Kings general manager Rob Blake said he wasn’t trying to send a message when he put Cal Petersen on waivers and risked losing the goaltender who was supposed to be the foundation of the team’s future.
Even if Blake’s sole motivation was to help a shaky Petersen find his game — and even though Petersen cleared waivers Thursday and was sent to the Kings’ farm team in Ontario, Calif., for extra work — Blake succeeded in jolting a team that has been negligent on defense and maddeningly inconsistent over the first third of this season.
The Kings have the most skill they’ve had in years after accumulating talent through the draft and acquiring winger Kevin Fiala, who leads them in scoring. Their power play, once a liability, has become an asset thanks to an infusion of creativity from new assistant coach Jim Hiller.
But their overall defensive effort has been glaringly bad, and it reached a low Tuesday in a wild 9-8 overtime loss to Seattle. Players spent Wednesday talking about Petersen among themselves, with the coaches, and with Blake. They spent Thursday morning greeting Pheonix Copley, who backed up Jonathan Quick on Thursday night against the Arizona Coyotes, and welcoming newly promoted forward Samuel Fagemo to the fourth line and defenseman Tobias Bjornfot to a pairing with Matt Roy.
Waiving Petersen sent a message, all right.
“It damn well should,” coach Todd McLellan said, “because we share in that transaction. All of us do.”
Intentional or not, it’s a statement they needed to hear.
“I think it’s a wakeup call for everybody in the organization. If you’re not performing … we all need to perform better. I think that’s just the bottom line,” defenseman Drew Doughty said.
“Defensively we’ve been really, really shaky for a lot of games and we haven’t helped our goaltending at all, to be honest. It’s a wakeup call to everybody. We need to step up and play better. We have a better team than we’ve shown this year. That’s it.”
The odds were against Petersen being claimed off waivers because the 28-year-old Iowa native is in the first year of a three-year, $15-million contract that includes a 10-team no-trade list. Barring a goaltending emergency, few general managers would be inclined to take on that much baggage for a goalie who has a 3.75 goals-against average and .868 save percentage this season, the fifth straight season his save percentage has declined.
Petersen was the opening night starter last season and was given many chances to secure the job as Quick’s successor, but he couldn’t seize any of them. Still, he was part of the team, surely a part of their future. Waiving him suddenly created the possibility he’d be in their rear-view mirror. For a group that’s still finding its footing and sorting out what it wants to be when it grows up, uncertainty was an unsettling addition to the equation.
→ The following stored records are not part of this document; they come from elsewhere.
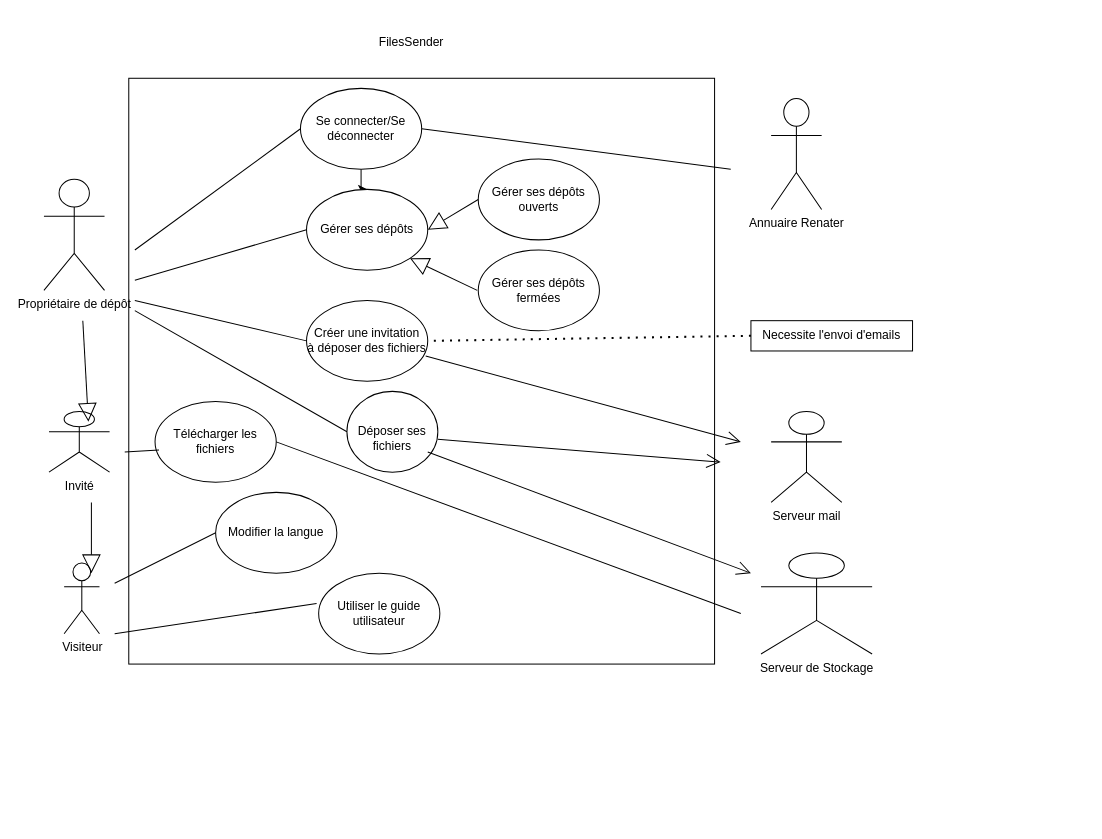
Above: Diagramme sans nom.drawio in lenny-vergerolle/lennyverg (draw.io), before the change. Source tidied: cells renumbered, new cells numbered last; positions are measured from the earlier drawing's top-left corner, leaving out a move shared by most shapes. Both pictures are drawn from the tidied source at 101%, with x=0, y=0 at pixel (43, 17).
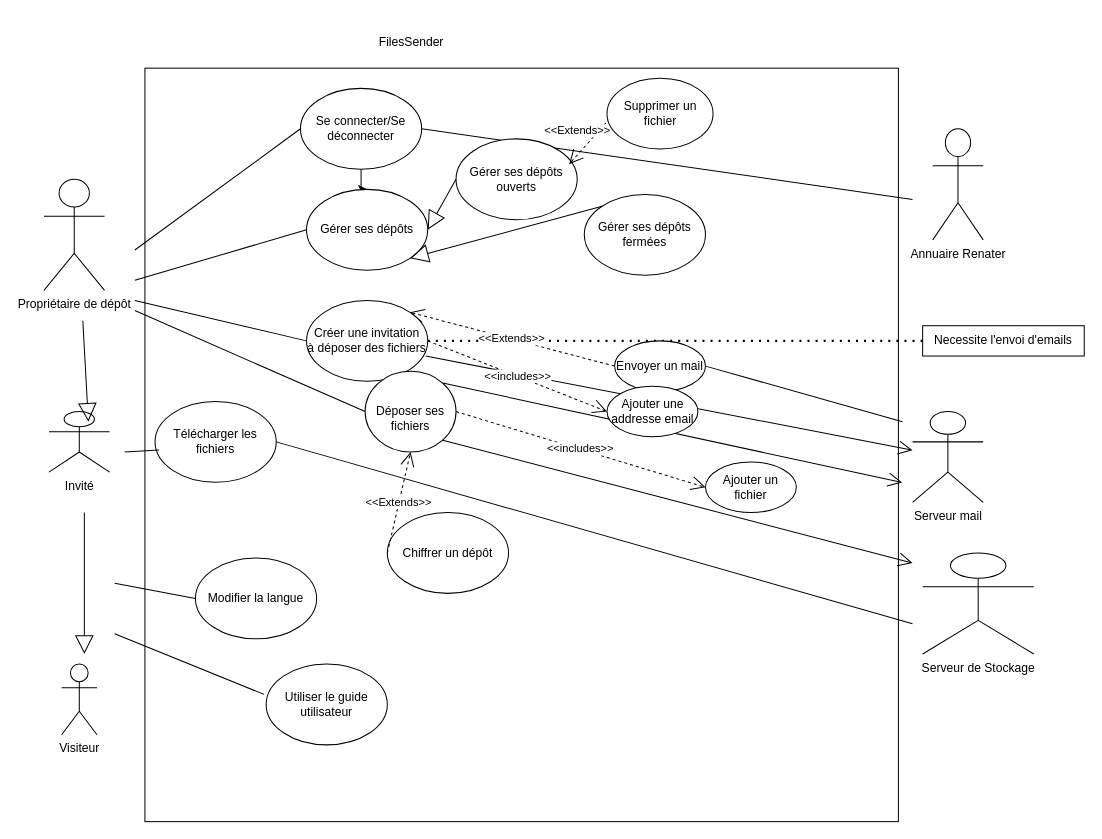
The same page after the edit.

Commit message:
Mettre à jour Diagramme sans nom.drawio

The change refers to these unchanged cells:
```xml
<mxCell id="4" value="Se connecter/Se déconnecter" style="ellipse;whiteSpace=wrap;html=1;" parent="1" vertex="1">
  <mxGeometry x="254" y="70" width="120" height="80" as="geometry" />
</mxCell>
<mxCell id="6" value="Gérer ses dépôts" style="ellipse;whiteSpace=wrap;html=1;" parent="1" vertex="1">
  <mxGeometry x="260" y="170" width="120" height="80" as="geometry" />
</mxCell>
<mxCell id="7" value="Créer une invitation&lt;br&gt;à déposer des fichiers" style="ellipse;whiteSpace=wrap;html=1;" parent="1" vertex="1">
  <mxGeometry x="260" y="280" width="120" height="80" as="geometry" />
</mxCell>
<mxCell id="31" value="Télécharger les fichiers" style="ellipse;whiteSpace=wrap;html=1;" parent="1" vertex="1">
  <mxGeometry x="110" y="380" width="120" height="80" as="geometry" />
</mxCell>
```

Diff of the diagram source:
```diff
@@
     <mxCell id="2" style="whiteSpace=wrap;html=1;" parent="1" vertex="1">
-      <mxGeometry x="84" y="60" width="580" height="580" as="geometry" />
+      <mxGeometry x="100" y="50" width="746" height="746" as="geometry" />
     </mxCell>
@@
     <mxCell id="8" value="&lt;br&gt;Déposer ses fichiers " style="ellipse;whiteSpace=wrap;html=1;direction=south;" parent="1" vertex="1">
-      <mxGeometry x="300" y="370" width="90" height="80" as="geometry" />
+      <mxGeometry x="318" y="350" width="90" height="80" as="geometry" />
     </mxCell>
@@
     <mxCell id="13" value="Annuaire Renater" style="shape=umlActor;verticalLabelPosition=bottom;verticalAlign=top;html=1;" parent="1" vertex="1">
-      <mxGeometry x="720" y="80" width="50" height="110" as="geometry" />
+      <mxGeometry x="880" y="110" width="50" height="110" as="geometry" />
     </mxCell>
     <mxCell id="14" value="Serveur mail" style="shape=umlActor;verticalLabelPosition=bottom;verticalAlign=top;html=1;outlineConnect=0;" parent="1" vertex="1">
-      <mxGeometry x="720" y="390" width="70" height="90" as="geometry" />
+      <mxGeometry x="860" y="390" width="70" height="90" as="geometry" />
     </mxCell>
     <mxCell id="15" value="Necessite l'envoi d'emails" style="rounded=0;whiteSpace=wrap;html=1;" parent="1" vertex="1">
-      <mxGeometry x="700" y="300" width="160" height="30" as="geometry" />
+      <mxGeometry x="870" y="305" width="160" height="30" as="geometry" />
     </mxCell>
     <mxCell id="16" style="endArrow=none;html=1;rounded=0;entryX=1;entryY=0.5;entryDx=0;entryDy=0;" parent="1" edge="1" target="4">
       <mxGeometry relative="1" as="geometry">
-        <mxPoint x="680" y="150" as="sourcePoint" />
+        <mxPoint x="860" y="180" as="sourcePoint" />
       </mxGeometry>
     </mxCell>
-    <mxCell id="17" style="endArrow=open;endFill=1;endSize=12;html=1;rounded=0;exitX=0.5;exitY=0;exitDx=0;exitDy=0;" parent="1" edge="1">
-      <mxGeometry relative="1" as="geometry">
-        <mxPoint x="390" y="417.5" as="sourcePoint" />
-        <mxPoint x="670" y="440" as="targetPoint" />
-      </mxGeometry>
+    <mxCell id="17" style="endArrow=open;endFill=1;endSize=12;html=1;rounded=0;exitX=0;exitY=0;exitDx=0;exitDy=0;entryX=1.005;entryY=0.55;entryDx=0;entryDy=0;entryPerimeter=0;" parent="1" edge="1" source="8" target="2">
+      <mxGeometry relative="1" as="geometry" />
     </mxCell>
@@
     <mxCell id="20" value="Serveur de Stockage" style="shape=umlActor;verticalLabelPosition=bottom;verticalAlign=top;html=1;" parent="1" vertex="1">
-      <mxGeometry x="710" y="530" width="110" height="100" as="geometry" />
+      <mxGeometry x="870" y="530" width="110" height="100" as="geometry" />
     </mxCell>
     <mxCell id="21" value="Visiteur" style="shape=umlActor;verticalLabelPosition=bottom;verticalAlign=top;html=1;" parent="1" vertex="1">
-      <mxGeometry x="20" y="540" width="35" height="70" as="geometry" />
+      <mxGeometry x="17.5" y="640" width="35" height="70" as="geometry" />
     </mxCell>
     <mxCell id="22" value="Modifier la langue" style="ellipse;whiteSpace=wrap;html=1;" parent="1" vertex="1">
-      <mxGeometry x="170" y="470" width="120" height="80" as="geometry" />
+      <mxGeometry x="150" y="535" width="120" height="80" as="geometry" />
     </mxCell>
@@
     <mxCell id="24" value="Utiliser le guide utilisateur" style="ellipse;whiteSpace=wrap;html=1;" parent="1" vertex="1">
-      <mxGeometry x="272" y="550" width="120" height="80" as="geometry" />
+      <mxGeometry x="220" y="640" width="120" height="80" as="geometry" />
     </mxCell>
@@
-    <mxCell id="26" style="endArrow=open;endFill=1;endSize=12;html=1;rounded=0;" parent="1" edge="1">
+    <mxCell id="26" style="endArrow=open;endFill=1;endSize=12;html=1;rounded=0;exitX=1;exitY=0;exitDx=0;exitDy=0;" parent="1" edge="1" source="8">
       <mxGeometry relative="1" as="geometry">
-        <mxPoint x="380" y="430" as="sourcePoint" />
-        <mxPoint x="700" y="550" as="targetPoint" />
+        <mxPoint x="860" y="540" as="targetPoint" />
       </mxGeometry>
     </mxCell>
     <mxCell id="27" value="Gérer ses dépôts ouverts" style="ellipse;whiteSpace=wrap;html=1;" parent="1" vertex="1">
-      <mxGeometry x="430" y="140" width="120" height="80" as="geometry" />
+      <mxGeometry x="408" y="120" width="120" height="80" as="geometry" />
     </mxCell>
     <mxCell id="28" value="Gérer ses dépôts fermées" style="ellipse;whiteSpace=wrap;html=1;" parent="1" vertex="1">
-      <mxGeometry x="430" y="230" width="120" height="80" as="geometry" />
+      <mxGeometry x="535" y="175" width="120" height="80" as="geometry" />
     </mxCell>
@@
-    <mxCell id="30" style="endArrow=open;endFill=1;endSize=12;html=1;rounded=0;exitX=0.983;exitY=0.688;exitDx=0;exitDy=0;exitPerimeter=0;" parent="1" edge="1" source="7">
-      <mxGeometry relative="1" as="geometry">
-        <mxPoint x="690" y="420" as="targetPoint" />
-      </mxGeometry>
+    <mxCell id="30" style="endArrow=open;endFill=1;endSize=12;html=1;rounded=0;exitX=0.983;exitY=0.688;exitDx=0;exitDy=0;exitPerimeter=0;" parent="1" edge="1" source="7" target="14">
+      <mxGeometry relative="1" as="geometry" />
     </mxCell>
@@
     <mxCell id="33" style="endArrow=none;html=1;rounded=0;exitX=1;exitY=0.5;exitDx=0;exitDy=0;" parent="1" edge="1" source="31">
       <mxGeometry relative="1" as="geometry">
-        <mxPoint x="690" y="590" as="targetPoint" />
+        <mxPoint x="860" y="600" as="targetPoint" />
       </mxGeometry>
     </mxCell>
@@
     <mxCell id="36" style="endArrow=block;endSize=16;endFill=0;html=1;rounded=0;" parent="1" edge="1">
       <mxGeometry relative="1" as="geometry">
-        <mxPoint x="47" y="480" as="sourcePoint" />
-        <mxPoint x="47" y="550" as="targetPoint" />
+        <mxPoint x="40" y="490" as="sourcePoint" />
+        <mxPoint x="40" y="630" as="targetPoint" />
       </mxGeometry>
     </mxCell>
-    <mxCell id="37" style="endArrow=block;endSize=16;endFill=0;html=1;rounded=0;entryX=1;entryY=1;entryDx=0;entryDy=0;" parent="1" edge="1" target="6">
-      <mxGeometry relative="1" as="geometry">
-        <mxPoint x="429" y="270" as="sourcePoint" />
-      </mxGeometry>
+    <mxCell id="37" style="endArrow=block;endSize=16;endFill=0;html=1;rounded=0;entryX=1;entryY=1;entryDx=0;entryDy=0;exitX=0;exitY=0;exitDx=0;exitDy=0;" parent="1" edge="1" source="28" target="6">
+      <mxGeometry relative="1" as="geometry" />
     </mxCell>
+    <mxCell id="38" value="Chiffrer un dépôt" style="ellipse;whiteSpace=wrap;html=1;" parent="1" vertex="1">
+      <mxGeometry x="340" y="490" width="120" height="80" as="geometry" />
+    </mxCell>
+    <mxCell id="39" value="&amp;lt;&amp;lt;Extends&amp;gt;&amp;gt;" style="endArrow=open;endSize=12;dashed=1;html=1;rounded=0;exitX=0;exitY=0.5;exitDx=0;exitDy=0;entryX=1;entryY=0.5;entryDx=0;entryDy=0;" parent="1" edge="1" source="38" target="8">
+      <mxGeometry relative="1" as="geometry" />
+    </mxCell>
+    <mxCell id="40" value="Ajouter un fichier" style="ellipse;whiteSpace=wrap;html=1;" parent="1" vertex="1">
+      <mxGeometry x="655" y="440" width="90" height="50" as="geometry" />
+    </mxCell>
+    <mxCell id="41" value="&amp;lt;&amp;lt;includes&amp;gt;&amp;gt;" style="endArrow=open;endSize=12;dashed=1;html=1;rounded=0;exitX=0.5;exitY=0;exitDx=0;exitDy=0;entryX=0;entryY=0.5;entryDx=0;entryDy=0;" parent="1" edge="1" source="8" target="40">
+      <mxGeometry relative="1" as="geometry" />
+    </mxCell>
+    <mxCell id="42" value="&amp;lt;&amp;lt;Extends&amp;gt;&amp;gt;" style="endArrow=open;endSize=12;dashed=1;html=1;rounded=0;entryX=0.5;entryY=1;entryDx=0;entryDy=0;exitX=0.617;exitY=0.067;exitDx=0;exitDy=0;exitPerimeter=0;" parent="1" edge="1" source="2">
+      <mxGeometry x="-0.02" y="-16" relative="1" as="geometry">
+        <mxPoint x="520" y="145" as="targetPoint" />
+      </mxGeometry>
+    </mxCell>
+    <mxCell id="43" value="Envoyer un mail" style="ellipse;whiteSpace=wrap;html=1;" parent="1" vertex="1">
+      <mxGeometry x="565" y="320" width="90" height="50" as="geometry" />
+    </mxCell>
+    <mxCell id="44" value="&amp;lt;&amp;lt;Extends&amp;gt;&amp;gt;" style="endArrow=open;endSize=12;dashed=1;html=1;rounded=0;exitX=0;exitY=0.5;exitDx=0;exitDy=0;entryX=1;entryY=0;entryDx=0;entryDy=0;" parent="1" edge="1" source="43" target="7">
+      <mxGeometry relative="1" as="geometry" />
+    </mxCell>
+    <mxCell id="45" value="Supprimer un fichier" style="ellipse;whiteSpace=wrap;html=1;" parent="1" vertex="1">
+      <mxGeometry x="557.5" y="60" width="105" height="70" as="geometry" />
+    </mxCell>
+    <mxCell id="46" value="&amp;lt;&amp;lt;includes&amp;gt;&amp;gt;" style="endArrow=open;endSize=12;dashed=1;html=1;rounded=0;exitX=1;exitY=0.5;exitDx=0;exitDy=0;entryX=0;entryY=0.5;entryDx=0;entryDy=0;" parent="1" edge="1" source="7" target="47">
+      <mxGeometry x="0.01" relative="1" as="geometry" />
+    </mxCell>
+    <mxCell id="47" value="Ajouter une addresse email" style="ellipse;whiteSpace=wrap;html=1;" parent="1" vertex="1">
+      <mxGeometry x="557.5" y="365" width="90" height="50" as="geometry" />
+    </mxCell>
+    <mxCell id="48" style="endArrow=none;html=1;rounded=0;exitX=1;exitY=0.5;exitDx=0;exitDy=0;" parent="1" edge="1" source="43">
+      <mxGeometry relative="1" as="geometry">
+        <mxPoint x="850" y="400" as="targetPoint" />
+      </mxGeometry>
+    </mxCell>
```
The players were shocked.
“It sucked that it happened, to be honest,” Doughty said.
Doughty made a point to assure Petersen that his teammates recognized they shared the blame for his woes. “I felt sorry for him because maybe he hasn’t performed to the best of his ability and he would be the first probably to say that, but at the same time we haven’t played well in front of him,” Doughty said. “There’s games where he’s given up four goals, but he’s also saved like 10 that should have went in too.
“That’s what I told him too. ‘We haven’t been playing good in front of you so just go down there and play well and you’ll be back up here and we need you for the long haul.’ ”
Blake, who also sent forward Rasmus Kupari and defenseman Jordan Spence to Ontario, on Thursday, had his own conversations with Petersen. He wanted to be realistic but also encouraging. “We believe you’re going to be here with us helping us going forward, but we need to find a way to get you back playing the way you’re capable of and the way we feel you’re capable of,” Blake said in recapping his side of the conversation.
“What the idea here is Cal can go down to the American League and play in games and get that structure that we believe in and come back up and help us. That’s as simple as it gets.”
Speaking after the Kings’ morning skate Thursday, Blake also singled out the team’s ineffective penalty killing as a concern and said he wanted to “find the underlying issues” behind the big discrepancy between actual goals against and expected goals against. “There’s some areas that we need to improve on. There’s some areas we’ve made progress for sure. The biggest thing is consistency, and I don’t think I’m the only one saying it,” Blake said.
That’s a clear and direct message, one they can’t afford to ignore.